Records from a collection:
····················

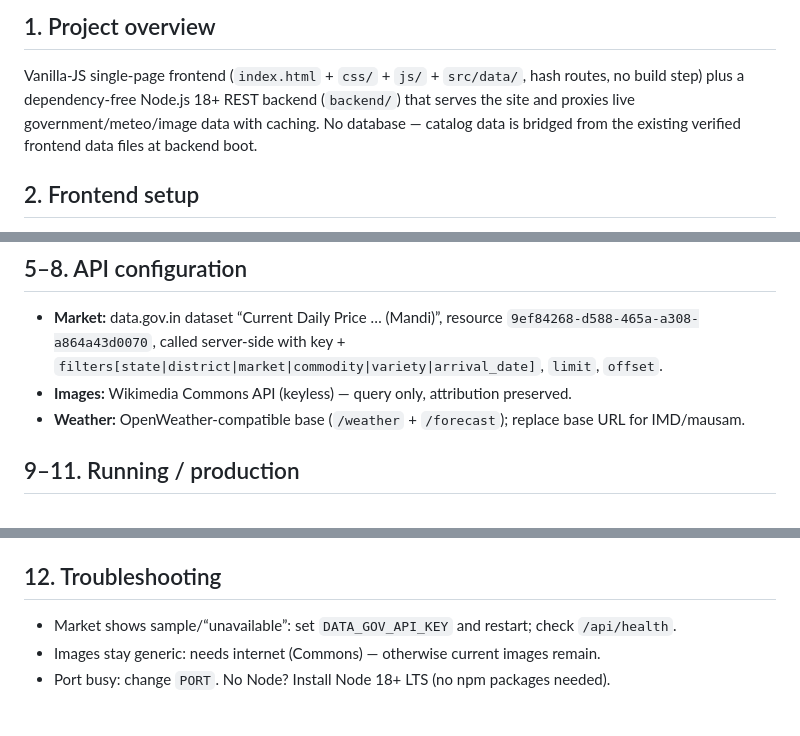
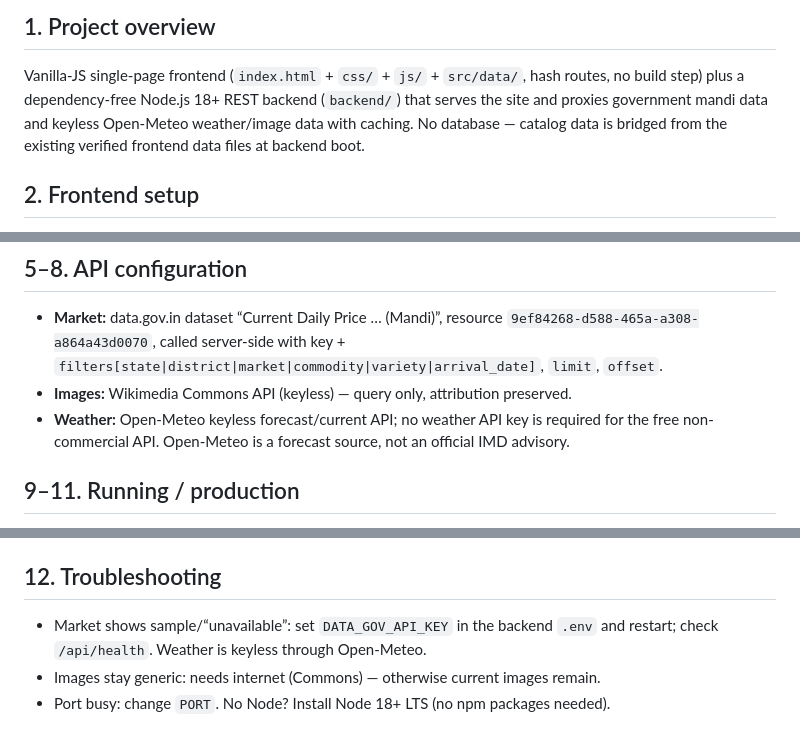
Before and after one commit to ramaraomayara-creator/AGRIMITRA, a Markdown page: README.md, 3 parts joined by grey strips. GitHub-like rendering.

Commit message:
Document exact live weather and daily mandi data behavior

```diff
--- a/README.md
+++ b/README.md
@@ -5,7 +5,7 @@ No login. Direct access. For Indian small & marginal farmers. Green agriculture
 ## 1. Project overview
 Vanilla-JS single-page frontend (`index.html` + `css/` + `js/` + `src/data/`, hash routes, no build step)
 plus a dependency-free Node.js 18+ REST backend (`backend/`) that serves the site and proxies
-live government/meteo/image data with caching. No database — catalog data is bridged from the
+government mandi data and keyless Open-Meteo weather/image data with caching. No database — catalog data is bridged from the
 existing verified frontend data files at backend boot.
 
 ## 2. Frontend setup
@@ -31,7 +31,7 @@ Frontend override (only when served apart from backend): `window.AGRIMITRA_API_B
 - **Market:** data.gov.in dataset “Current Daily Price … (Mandi)”, resource `9ef84268-d588-465a-a308-a864a43d0070`,
   called server-side with key + `filters[state|district|market|commodity|variety|arrival_date]`, `limit`, `offset`.
 - **Images:** Wikimedia Commons API (keyless) — query only, attribution preserved.
-- **Weather:** OpenWeather-compatible base (`/weather` + `/forecast`); replace base URL for IMD/mausam.
+- **Weather:** Open-Meteo keyless forecast/current API; no weather API key is required for the free non-commercial API. Open-Meteo is a forecast source, not an official IMD advisory.
 
 ## 9–11. Running / production
 - Frontend alone: open `index.html` (see §2). Backend: `node server.js` (or `npm start`, `npm run dev` with `--watch`).
@@ -41,7 +41,7 @@ Frontend override (only when served apart from backend): `window.AGRIMITRA_API_B
   `/api/weather`, `/api/images/search?query=`.
 
 ## 12. Troubleshooting
-- Market shows sample/“unavailable”: set `DATA_GOV_API_KEY` and restart; check `/api/health`.
+- Market shows sample/“unavailable”: set `DATA_GOV_API_KEY` in the backend `.env` and restart; check `/api/health`. Weather is keyless through Open-Meteo.
 - Images stay generic: needs internet (Commons) — otherwise current images remain.
 - Port busy: change `PORT`. No Node? Install Node 18+ LTS (no npm packages needed).
 
```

····················

## Activity
Skip every image and output the remaining records exactly.

## Your solution
Before and after one commit to ramaraomayara-creator/AGRIMITRA, a Markdown page: README.md, 3 parts joined by grey strips. GitHub-like rendering.

Commit message:
Document exact live weather and daily mandi data behavior

```diff
--- a/README.md
+++ b/README.md
@@ -5,7 +5,7 @@ No login. Direct access. For Indian small & marginal farmers. Green agriculture
 ## 1. Project overview
 Vanilla-JS single-page frontend (`index.html` + `css/` + `js/` + `src/data/`, hash routes, no build step)
 plus a dependency-free Node.js 18+ REST backend (`backend/`) that serves the site and proxies
-live government/meteo/image data with caching. No database — catalog data is bridged from the
+government mandi data and keyless Open-Meteo weather/image data with caching. No database — catalog data is bridged from the
 existing verified frontend data files at backend boot.
 
 ## 2. Frontend setup
@@ -31,7 +31,7 @@ Frontend override (only when served apart from backend): `window.AGRIMITRA_API_B
 - **Market:** data.gov.in dataset “Current Daily Price … (Mandi)”, resource `9ef84268-d588-465a-a308-a864a43d0070`,
   called server-side with key + `filters[state|district|market|commodity|variety|arrival_date]`, `limit`, `offset`.
 - **Images:** Wikimedia Commons API (keyless) — query only, attribution preserved.
-- **Weather:** OpenWeather-compatible base (`/weather` + `/forecast`); replace base URL for IMD/mausam.
+- **Weather:** Open-Meteo keyless forecast/current API; no weather API key is required for the free non-commercial API. Open-Meteo is a forecast source, not an official IMD advisory.
 
 ## 9–11. Running / production
 - Frontend alone: open `index.html` (see §2). Backend: `node server.js` (or `npm start`, `npm run dev` with `--watch`).
@@ -41,7 +41,7 @@ Frontend override (only when served apart from backend): `window.AGRIMITRA_API_B
   `/api/weather`, `/api/images/search?query=`.
 
 ## 12. Troubleshooting
-- Market shows sample/“unavailable”: set `DATA_GOV_API_KEY` and restart; check `/api/health`.
+- Market shows sample/“unavailable”: set `DATA_GOV_API_KEY` in the backend `.env` and restart; check `/api/health`. Weather is keyless through Open-Meteo.
 - Images stay generic: needs internet (Commons) — otherwise current images remain.
 - Port busy: change `PORT`. No Node? Install Node 18+ LTS (no npm packages needed).
 
```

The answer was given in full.